The editorial categories are research topics that have guided researchers during the recovery phase and continue to be the impetus behind the Documents Project’s digital archive and the Critical Documents book series. Developed by the project’s Editorial Board, each of the teams analyzed this framework and adapted it to their local contexts in developing their research objectives and work plans during the Recovery Phase. Learn more on the Editorial Framework page.
Written at a time when the United States’ English-only movement was expanding, this article examines the construct of Latino identity in its social, political and aesthetic dimensions, through the struggle over language. The authors discuss different ways in which Latinos in music, literature, performance, and everyday discourse use language (e.g., interlingual puns, code switching, and other linguistic practices) in a way that is inventive, aesthetic, and politicized in order to negotiate their “border identity” in an Anglo society that praises monoculture, to affirm self-worth in the public sphere as well as to participate in the construction of a new multicultural America.

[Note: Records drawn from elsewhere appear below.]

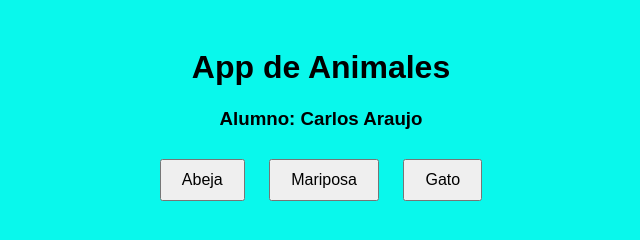
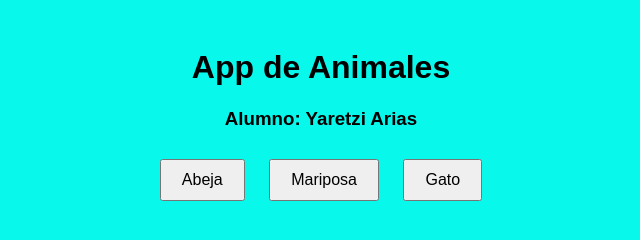
Before and after one commit to ivonnehernandez2606-art/animales_app, a plain HTML site: page index.html in a window 1280 px wide. Shown: the full height of the page, 319-959 px from the left. Drawn offline with Linux system fonts and the light colour scheme.

Commit message:
Update student name in index.html

```diff
--- a/index.html
+++ b/index.html
@@ -55,7 +55,7 @@ function mostrarPantalla(id){
 
 <div id="menu" class="pantalla activa">
     <h1>App de Animales</h1>
-    <h3>Alumno: Carlos Araujo</h3>
+    <h3>Alumno: Yaretzi Arias</h3>
 
     <button onclick="mostrarPantalla('abeja')">Abeja</button>
     <button onclick="mostrarPantalla('mariposa')">Mariposa</button>
```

This essay addresses the different strategies used by U.S. Latinos to resist assimilation into Anglo culture and assert their “border identity.” The authors discuss not only the creative practices of Latinos and their relationship to language, but also how the marketing sector has appropriated the linguistic practices of Latinos to address that population as a consumer market.